According to healthychildren.org, babies as early as 3 months old can notice racial differences in the people around them. By age 8, children are aware of social norms and can express bias in subtler forms. By age 12, many children are set in racially-biased thoughts, actions, and decisions.

Start the Conversation Through Books

We have included a list of books, by age, you can find at the library, online or at a local bookstore. Read the book together, or have your child read it to you. Ask them what they learned about the characters. Encourage questions, and discuss any ideas or thoughts they have about the different races represented.

Infant – PreK

  • Last Stop on Market Street by Matt de la Pena
  • I’m Not just a Scribble…by Diane Alber
  • The Skin You Live in by Michael Tyler

Elementary School

  • Abiyoyo by Pete Seeger
  • Have You Thanked an Inventor Today? by Patrice McLaurin, Dian Wang
  • Stellaluna by Janell Cannon

Middle School

  • Black Women in Science by Kimberly Brown Pellum, PhD
  • Children Just Like Me: A Unique Celebrations of Children Around the World by Anabel Kindersley
  • Little Legends: Exceptional Men in Black History by Vashti Harrison

High School

  • Dear Martin by Nic Stone
  • The Book Thief by Markus Zusak
  • The Hate U Give by Angie Thomas

Black History Month Activities

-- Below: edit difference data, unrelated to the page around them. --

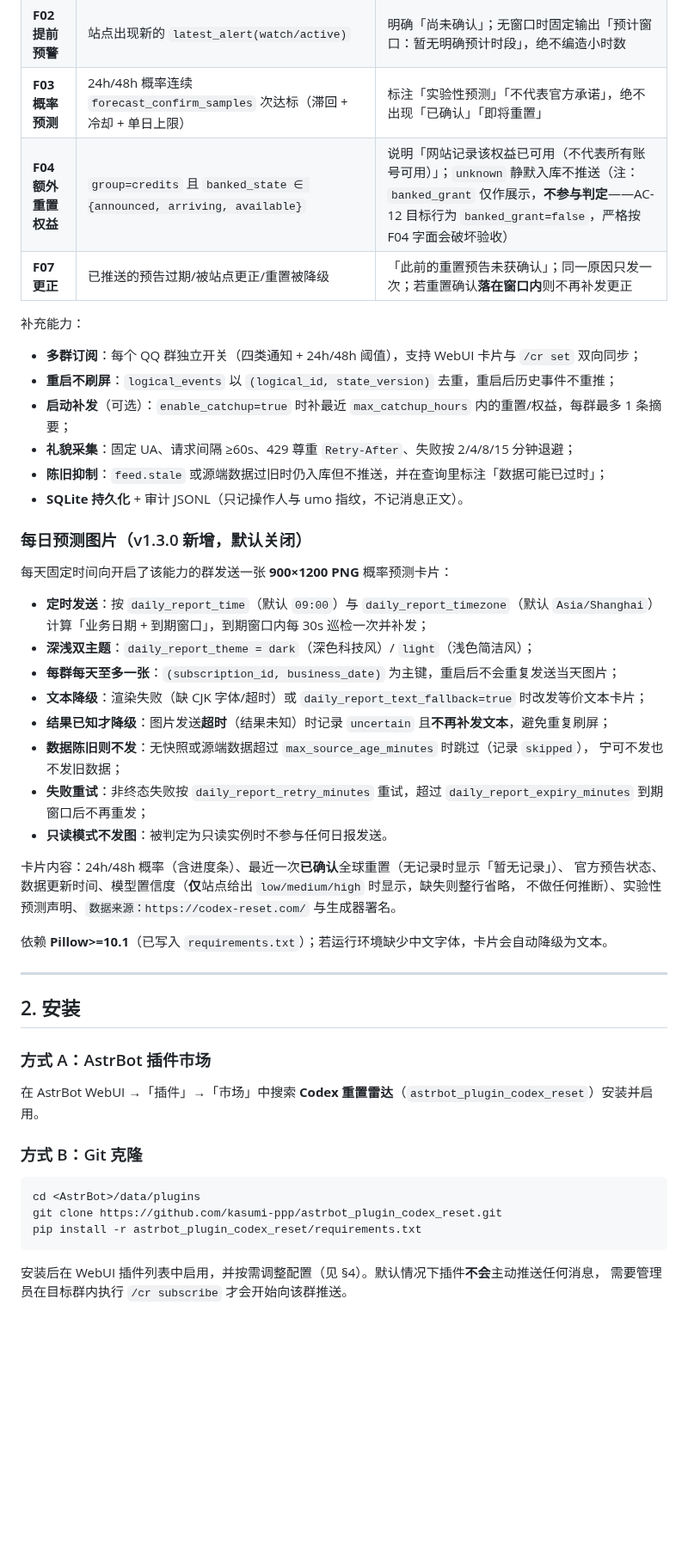
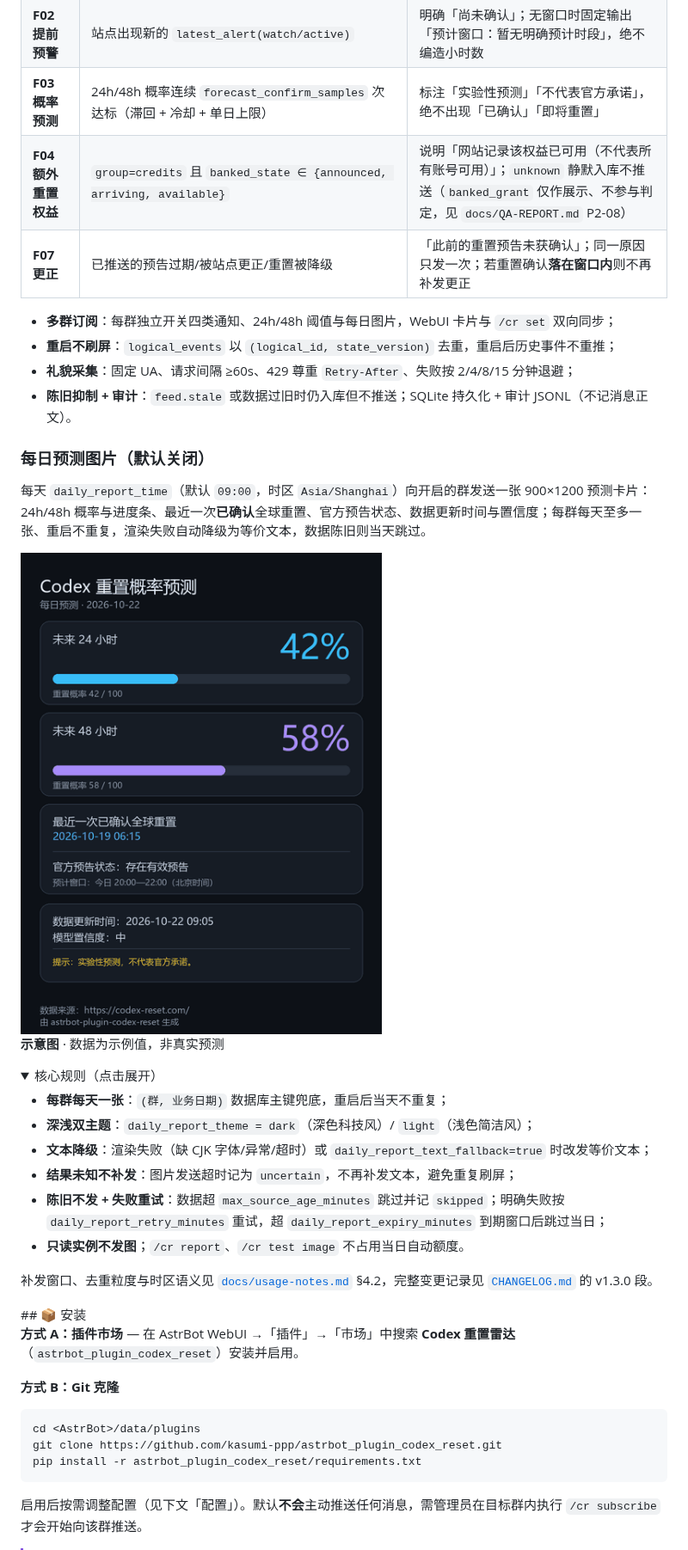
Before and after one commit to kasumi-ppp/astrbot_plugin_codex_reset, a Markdown page: README.md, the part around one of its changes. Shown at 86% size. Drawn GitHub-style; pictures changed too: docs/images/daily-report-preview.png (added); folded sections open; blank space fills up the shorter version.

````diff
--- a/README.md
+++ b/README.md
@@ -16,49 +21,41 @@ AstrBot 插件：读取第三方站点 [codex-reset.com](https://codex-reset.com
 | **F01 确认重置** | 站点 `group=reset` 且 `announcement_state=announced` 且 `confirmed=true`；或 `latest_alert` 为 `reset/confirmed`；或 `last_reset_at` 前进 | 唯一允许出现「已确认」的消息；跨端点同一事实只推 1 条 |
 | **F02 提前预警** | 站点出现新的 `latest_alert(watch/active)` | 明确「尚未确认」；无窗口时固定输出「预计窗口：暂无明确预计时段」，绝不编造小时数 |
 | **F03 概率预测** | 24h/48h 概率连续 `forecast_confirm_samples` 次达标（滞回 + 冷却 + 单日上限） | 标注「实验性预测」「不代表官方承诺」，绝不出现「已确认」「即将重置」 |
-| **F04 额外重置权益** | `group=credits` 且 `banked_state ∈ {announced, arriving, available}` | 说明「网站记录该权益已可用（不代表所有账号可用）」；`unknown` 静默入库不推送（注：`banked_grant` 仅作展示，**不参与判定**——AC-12 目标行为 `banked_grant=false`，严格按 F04 字面会破坏验收） |
+| **F04 额外重置权益** | `group=credits` 且 `banked_state ∈ {announced, arriving, available}` | 说明「网站记录该权益已可用（不代表所有账号可用）」；`unknown` 静默入库不推送（`banked_grant` 仅作展示、不参与判定，见 `docs/QA-REPORT.md` P2-08） |
 | **F07 更正** | 已推送的预告过期/被站点更正/重置被降级 | 「此前的重置预告未获确认」；同一原因只发一次；若重置确认**落在窗口内**则不再补发更正 |
 
-补充能力：
+- **多群订阅**：每群独立开关四类通知、24h/48h 阈值与每日图片，WebUI 卡片与 `/cr set` 双向同步；
+- **重启不刷屏**：`logical_events` 以 `(logical_id, state_version)` 去重，重启后历史事件不重推；
+- **礼貌采集**：固定 UA、请求间隔 ≥60s、429 尊重 `Retry-After`、失败按 2/4/8/15 分钟退避；
+- **陈旧抑制 + 审计**：`feed.stale` 或数据过旧时仍入库但不推送；SQLite 持久化 + 审计 JSONL（不记消息正文）。
 
-- **多群订阅**：每个 QQ 群独立开关（四类通知 + 24h/48h 阈值），支持 WebUI 卡片与 `/cr set` 双向同步；
-- **重启不刷屏**：`logical_events` 以 `(logical_id, state_version)` 去重，重启后历史事件不重推；
-- **启动补发**（可选）：`enable_catchup=true` 时补最近 `max_catchup_hours` 内的重置/权益，每群最多 1 条摘要；
-- **礼貌采集**：固定 UA、请求间隔 ≥60s、429 尊重 `Retry-After`、失败按 2/4/8/15 分钟退避；
-- **陈旧抑制**：`feed.stale` 或源端数据过旧时仍入库但不推送，并在查询里标注「数据可能已过时」；
-- **SQLite 持久化** + 审计 JSONL（只记操作人与 umo 指纹，不记消息正文）。
+### 每日预测图片（默认关闭）
 
-### 每日预测图片（v1.3.0 新增，默认关闭）
+每天 `daily_report_time`（默认 `09:00`，时区 `Asia/Shanghai`）向开启的群发送一张 900×1200 预测卡片：24h/48h 概率与进度条、最近一次**已确认**全球重置、官方预告状态、数据更新时间与置信度；每群每天至多一张、重启不重复，渲染失败自动降级为等价文本，数据陈旧则当天跳过。
 
-每天固定时间向开启了该能力的群发送一张 **900×1200 PNG** 概率预测卡片：
+<img src="docs/images/daily-report-preview.png" alt="每日预测图片示例（深色主题，数据为示例值）" width="420">
 
-- **定时发送**：按 `daily_report_time`（默认 `09:00`）与 `daily_report_timezone`（默认 `Asia/Shanghai`）
-  计算「业务日期 + 到期窗口」，到期窗口内每 30s 巡检一次并补发；
+**示意图** · 数据为示例值，非真实预测
+
+<details>
+<summary>核心规则（点击展开）</summary>
+
+- **每群每天一张**：`(群, 业务日期)` 数据库主键兜底，重启后当天不重复；
 - **深浅双主题**：`daily_report_theme = dark`（深色科技风）/ `light`（浅色简洁风）；
-- **每群每天至多一张**：`(subscription_id, business_date)` 为主键，重启后不会重复发送当天图片；
-- **文本降级**：渲染失败（缺 CJK 字体/超时）或 `daily_report_text_fallback=true` 时改发等价文本卡片；
-- **结果已知才降级**：图片发送**超时**（结果未知）时记录 `uncertain` 且**不再补发文本**，避免重复刷屏；
-- **数据陈旧则不发**：无快照或源端数据超过 `max_source_age_minutes` 时跳过（记录 `skipped`），
-  宁可不发也不发旧数据；
-- **失败重试**：非终态失败按 `daily_report_retry_minutes` 重试，超过 `daily_report_expiry_minutes`
-  到期窗口后不再重发；
-- **只读模式不发图**：被判定为只读实例时不参与任何日报发送。
+- **文本降级**：渲染失败（缺 CJK 字体/异常/超时）或 `daily_report_text_fallback=true` 时改发等价文本；
+- **结果未知不补发**：图片发送超时记为 `uncertain`，不再补发文本，避免重复刷屏；
+- **陈旧不发 + 失败重试**：数据超 `max_source_age_minutes` 跳过并记 `skipped`；明确失败按
+  `daily_report_retry_minutes` 重试，超 `daily_report_expiry_minutes` 到期窗口后跳过当日；
+- **只读实例不发图**；`/cr report`、`/cr test image` 不占用当日自动额度。
 
-卡片内容：24h/48h 概率（含进度条）、最近一次**已确认**全球重置（无记录时显示「暂无记录」）、
-官方预告状态、数据更新时间、模型置信度（**仅**站点给出 `low/medium/high` 时显示，缺失则整行省略，
-不做任何推断）、实验性预测声明、`数据来源：https://codex-reset.com/` 与生成器署名。
+补发窗口、去重粒度与时区语义见 [`docs/usage-notes.md`](docs/usage-notes.md) §4.2，完整变更记录见 [`CHANGELOG.md`](CHANGELOG.md) 的 v1.3.0 段。
 
-依赖 **Pillow>=10.1**（已写入 `requirements.txt`）；若运行环境缺少中文字体，卡片会自动降级为文本。
+</details>
+## 📦 安装
 
----
+**方式 A：插件市场** — 在 AstrBot WebUI →「插件」→「市场」中搜索 **Codex 重置雷达**（`astrbot_plugin_codex_reset`）安装并启用。
 
-## 2. 安装
-
-### 方式 A：AstrBot 插件市场
-
-在 AstrBot WebUI →「插件」→「市场」中搜索 **Codex 重置雷达**（`astrbot_plugin_codex_reset`）安装并启用。
-
-### 方式 B：Git 克隆
+**方式 B：Git 克隆**
 
 ```bash
 cd <AstrBot>/data/plugins
@@ -66,6 +63,6 @@ git clone https://github.com/kasumi-ppp/astrbot_plugin_codex_reset.git
 pip install -r astrbot_plugin_codex_reset/requirements.txt
 ```
 
-安装后在 WebUI 插件列表中启用，并按需调整配置（见 §4）。默认情况下插件**不会**主动推送任何消息，
-需要管理员在目标群内执行 `/cr subscribe` 才会开始向该群推送。
+启用后按需调整配置（见下文「配置」）。默认**不会**主动推送任何消息，需管理员在目标群内执行
+`/cr subscribe` 才会开始向该群推送。
 
````
Also changed, not shown: other parts of README.md (+66 -113 lines), CHANGELOG.md (+16 -0 lines), docs/usage-notes.md (added, +115 -0 lines), 1 other file.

This information is just the beginning. There are many ways for you and your family to learn more about Black people who made a difference in your community, state and country. Keep these essential conversations about race going as your child gets older and learns more about the world around them.